Yoga has different meanings for different people. To have a clearer understanding of what Yoga is – it’s worth exploring its origins and also the contemporary forms of it. Tracking back to the origins of Yoga, we find that it is an ancient spiritual path that originated in India, where Yoga practitioners were seeking to experience the union with universal consciousness, so-called enlightenment (Samadhi). Hence, various physical and meditative exercises were designed and practised to restrict the fluctuations of the mind and get closer to Samadhi.
Nowadays, Yoga has become a massive industry with many brands and products, chains of studios, and patented physical exercise programs. It just happened that for most people, Yoga earned the label of physical flexibility and the ability to place body parts into unusual positions. Of course, there is a part of truth in this kind of thinking because stretching and strengthening the body is one of the vital steps on the path of Yoga, but there are quite a few more other steps on this path. So what are they? One can find the original description of the path of Yoga in the “Yoga Sutras” written by sage Patanjali.
Patanjali describes Yoga as an eight-fold path (Ashtanga) consisting of:
5 Yamas, 5 Niyamas, Asana, Pranayama, Pratyahara, Dharana, Dhyana, Samadhi.
5 Yamas – 5 ethical conducts
|Brahmacharya||Abstinence / Moderation of sexual activity|
5 Niyamas – 5 self disciplines
|Isvara Pranidhana||The realization that there is something much bigger, more significant, and stronger than the individual self.|
ASANA – physical exercises designed to heal, cleanse and strengthen the physical body and its subtle systems.
PRANAYAMA – cultivating subtle energy (Prana) with a help of breathing exercises.

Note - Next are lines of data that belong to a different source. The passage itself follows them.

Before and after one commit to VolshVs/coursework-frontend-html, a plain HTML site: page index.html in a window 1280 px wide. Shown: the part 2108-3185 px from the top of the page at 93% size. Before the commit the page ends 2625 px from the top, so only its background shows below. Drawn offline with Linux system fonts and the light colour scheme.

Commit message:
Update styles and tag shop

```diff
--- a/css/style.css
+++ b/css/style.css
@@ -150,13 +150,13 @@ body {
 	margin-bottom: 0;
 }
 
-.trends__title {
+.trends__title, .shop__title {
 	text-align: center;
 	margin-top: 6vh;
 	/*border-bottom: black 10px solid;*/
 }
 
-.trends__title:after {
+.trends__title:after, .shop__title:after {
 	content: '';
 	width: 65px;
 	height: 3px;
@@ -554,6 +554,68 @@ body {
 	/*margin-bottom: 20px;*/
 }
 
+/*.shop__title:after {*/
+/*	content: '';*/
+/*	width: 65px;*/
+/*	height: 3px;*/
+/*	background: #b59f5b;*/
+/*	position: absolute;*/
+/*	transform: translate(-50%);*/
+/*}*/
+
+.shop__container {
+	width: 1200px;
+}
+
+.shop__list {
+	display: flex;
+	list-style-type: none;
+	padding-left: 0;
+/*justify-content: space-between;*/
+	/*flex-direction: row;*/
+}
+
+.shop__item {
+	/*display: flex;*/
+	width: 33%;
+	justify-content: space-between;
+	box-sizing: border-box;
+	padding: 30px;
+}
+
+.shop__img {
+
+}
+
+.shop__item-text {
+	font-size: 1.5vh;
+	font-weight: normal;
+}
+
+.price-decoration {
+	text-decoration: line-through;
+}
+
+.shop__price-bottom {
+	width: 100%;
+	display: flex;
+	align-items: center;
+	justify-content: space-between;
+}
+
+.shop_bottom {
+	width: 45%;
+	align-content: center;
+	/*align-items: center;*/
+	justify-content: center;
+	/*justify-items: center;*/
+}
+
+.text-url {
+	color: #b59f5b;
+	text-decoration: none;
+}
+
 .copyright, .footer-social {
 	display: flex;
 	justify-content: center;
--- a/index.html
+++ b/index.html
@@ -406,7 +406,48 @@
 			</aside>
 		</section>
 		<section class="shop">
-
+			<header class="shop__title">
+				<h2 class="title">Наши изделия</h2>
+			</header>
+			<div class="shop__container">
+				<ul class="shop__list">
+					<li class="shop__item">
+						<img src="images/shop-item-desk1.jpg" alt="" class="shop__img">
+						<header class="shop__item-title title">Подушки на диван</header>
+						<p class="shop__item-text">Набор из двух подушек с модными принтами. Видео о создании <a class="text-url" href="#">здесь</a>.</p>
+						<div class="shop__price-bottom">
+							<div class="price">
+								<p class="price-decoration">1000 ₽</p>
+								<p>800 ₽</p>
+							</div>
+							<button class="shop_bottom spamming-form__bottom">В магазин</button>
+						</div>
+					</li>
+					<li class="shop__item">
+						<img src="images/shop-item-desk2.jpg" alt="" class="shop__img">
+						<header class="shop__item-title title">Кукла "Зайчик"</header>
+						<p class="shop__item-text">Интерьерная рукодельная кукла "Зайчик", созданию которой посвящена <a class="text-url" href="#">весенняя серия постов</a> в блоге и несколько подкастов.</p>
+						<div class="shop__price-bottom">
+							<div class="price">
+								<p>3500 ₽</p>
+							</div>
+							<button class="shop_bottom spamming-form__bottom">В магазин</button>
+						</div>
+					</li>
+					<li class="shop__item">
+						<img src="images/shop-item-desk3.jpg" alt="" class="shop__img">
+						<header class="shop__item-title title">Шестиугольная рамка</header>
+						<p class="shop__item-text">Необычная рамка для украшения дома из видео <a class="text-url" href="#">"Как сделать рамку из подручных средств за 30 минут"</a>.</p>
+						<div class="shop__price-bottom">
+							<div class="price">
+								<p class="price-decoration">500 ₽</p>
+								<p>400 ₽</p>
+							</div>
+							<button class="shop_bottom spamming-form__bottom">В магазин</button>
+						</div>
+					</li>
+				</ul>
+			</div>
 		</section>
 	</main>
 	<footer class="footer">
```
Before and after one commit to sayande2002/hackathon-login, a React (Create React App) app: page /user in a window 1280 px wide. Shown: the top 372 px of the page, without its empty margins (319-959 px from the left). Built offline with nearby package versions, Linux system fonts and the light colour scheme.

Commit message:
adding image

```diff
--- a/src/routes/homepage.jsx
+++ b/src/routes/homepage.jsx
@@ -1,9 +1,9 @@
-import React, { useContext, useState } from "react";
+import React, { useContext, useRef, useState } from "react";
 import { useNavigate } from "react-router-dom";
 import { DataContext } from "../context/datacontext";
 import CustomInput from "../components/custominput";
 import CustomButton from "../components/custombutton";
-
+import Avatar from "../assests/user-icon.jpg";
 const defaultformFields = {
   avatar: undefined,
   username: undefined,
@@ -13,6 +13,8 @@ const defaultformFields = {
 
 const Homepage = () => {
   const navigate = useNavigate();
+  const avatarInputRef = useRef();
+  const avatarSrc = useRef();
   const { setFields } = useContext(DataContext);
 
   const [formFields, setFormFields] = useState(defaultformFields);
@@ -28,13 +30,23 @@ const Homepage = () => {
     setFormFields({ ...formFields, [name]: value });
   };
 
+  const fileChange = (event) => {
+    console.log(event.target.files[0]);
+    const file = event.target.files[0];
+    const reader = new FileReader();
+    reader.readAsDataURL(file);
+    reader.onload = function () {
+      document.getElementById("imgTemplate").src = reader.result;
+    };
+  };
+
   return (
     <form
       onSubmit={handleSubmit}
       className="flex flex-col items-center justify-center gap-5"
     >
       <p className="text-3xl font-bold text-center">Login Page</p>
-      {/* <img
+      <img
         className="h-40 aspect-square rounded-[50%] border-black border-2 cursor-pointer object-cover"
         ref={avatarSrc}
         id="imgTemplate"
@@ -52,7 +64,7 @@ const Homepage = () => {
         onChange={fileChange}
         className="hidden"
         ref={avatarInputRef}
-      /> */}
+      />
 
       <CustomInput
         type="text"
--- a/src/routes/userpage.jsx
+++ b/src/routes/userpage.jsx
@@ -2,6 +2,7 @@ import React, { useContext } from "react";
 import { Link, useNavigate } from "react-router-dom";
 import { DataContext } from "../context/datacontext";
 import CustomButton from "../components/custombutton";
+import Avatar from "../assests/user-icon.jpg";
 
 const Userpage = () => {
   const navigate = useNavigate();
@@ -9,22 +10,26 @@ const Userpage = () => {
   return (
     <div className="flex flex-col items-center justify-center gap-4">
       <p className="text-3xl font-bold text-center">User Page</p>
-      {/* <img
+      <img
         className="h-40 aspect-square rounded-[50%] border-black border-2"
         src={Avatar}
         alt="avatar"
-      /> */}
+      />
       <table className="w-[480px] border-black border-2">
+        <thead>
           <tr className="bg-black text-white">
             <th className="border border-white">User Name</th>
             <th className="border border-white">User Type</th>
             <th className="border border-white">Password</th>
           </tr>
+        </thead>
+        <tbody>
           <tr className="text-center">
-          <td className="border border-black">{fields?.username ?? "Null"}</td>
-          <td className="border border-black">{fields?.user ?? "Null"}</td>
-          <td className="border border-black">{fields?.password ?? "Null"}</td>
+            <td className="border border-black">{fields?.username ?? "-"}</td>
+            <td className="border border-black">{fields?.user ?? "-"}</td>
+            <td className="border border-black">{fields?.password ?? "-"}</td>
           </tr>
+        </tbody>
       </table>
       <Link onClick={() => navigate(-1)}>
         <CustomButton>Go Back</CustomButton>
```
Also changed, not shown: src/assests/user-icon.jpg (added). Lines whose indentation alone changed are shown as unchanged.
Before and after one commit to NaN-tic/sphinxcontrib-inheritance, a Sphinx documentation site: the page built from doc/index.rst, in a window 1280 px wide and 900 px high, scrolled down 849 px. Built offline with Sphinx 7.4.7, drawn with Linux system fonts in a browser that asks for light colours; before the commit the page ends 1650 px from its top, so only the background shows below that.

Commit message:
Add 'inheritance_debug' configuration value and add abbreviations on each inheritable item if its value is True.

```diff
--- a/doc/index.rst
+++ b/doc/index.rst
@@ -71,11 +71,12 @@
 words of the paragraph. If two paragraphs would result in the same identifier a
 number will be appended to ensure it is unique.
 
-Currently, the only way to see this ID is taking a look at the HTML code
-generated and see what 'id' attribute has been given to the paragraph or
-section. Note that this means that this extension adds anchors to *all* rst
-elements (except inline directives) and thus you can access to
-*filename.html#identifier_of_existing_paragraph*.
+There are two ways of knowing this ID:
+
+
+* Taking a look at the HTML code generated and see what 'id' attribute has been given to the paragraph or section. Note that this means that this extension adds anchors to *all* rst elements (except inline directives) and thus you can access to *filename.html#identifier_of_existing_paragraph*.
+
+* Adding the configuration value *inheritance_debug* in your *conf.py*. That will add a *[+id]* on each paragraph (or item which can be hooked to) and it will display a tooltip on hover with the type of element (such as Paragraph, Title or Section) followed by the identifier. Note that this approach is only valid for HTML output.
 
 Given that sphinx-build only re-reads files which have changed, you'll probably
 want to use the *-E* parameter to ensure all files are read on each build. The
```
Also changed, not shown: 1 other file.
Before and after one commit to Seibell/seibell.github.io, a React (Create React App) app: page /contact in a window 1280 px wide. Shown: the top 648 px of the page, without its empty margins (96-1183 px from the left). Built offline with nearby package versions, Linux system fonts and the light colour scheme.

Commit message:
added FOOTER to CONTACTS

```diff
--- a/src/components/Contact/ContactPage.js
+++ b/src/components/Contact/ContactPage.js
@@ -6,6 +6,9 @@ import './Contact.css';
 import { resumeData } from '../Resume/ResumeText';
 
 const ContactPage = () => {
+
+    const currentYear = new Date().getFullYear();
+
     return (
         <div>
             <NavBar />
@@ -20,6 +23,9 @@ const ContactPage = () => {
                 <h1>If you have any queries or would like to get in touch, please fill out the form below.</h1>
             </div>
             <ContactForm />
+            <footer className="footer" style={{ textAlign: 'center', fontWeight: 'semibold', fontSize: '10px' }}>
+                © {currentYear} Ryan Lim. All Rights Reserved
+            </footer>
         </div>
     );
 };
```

Also, understanding the connection between the breath and the mind.
PRATYAHARA – experiencing stillness beyond the stimulations of the senses.
DHARANA – various concentration practices intended to gain the ability to focus the mind and observe without judgment.
DHYANA – keeping the mind still without the object of concentration and experiencing being in the present moment (meditation).
SAMADHI – transcending the limitations of the body, mind, and consciousness, experiencing the ultimate freedom.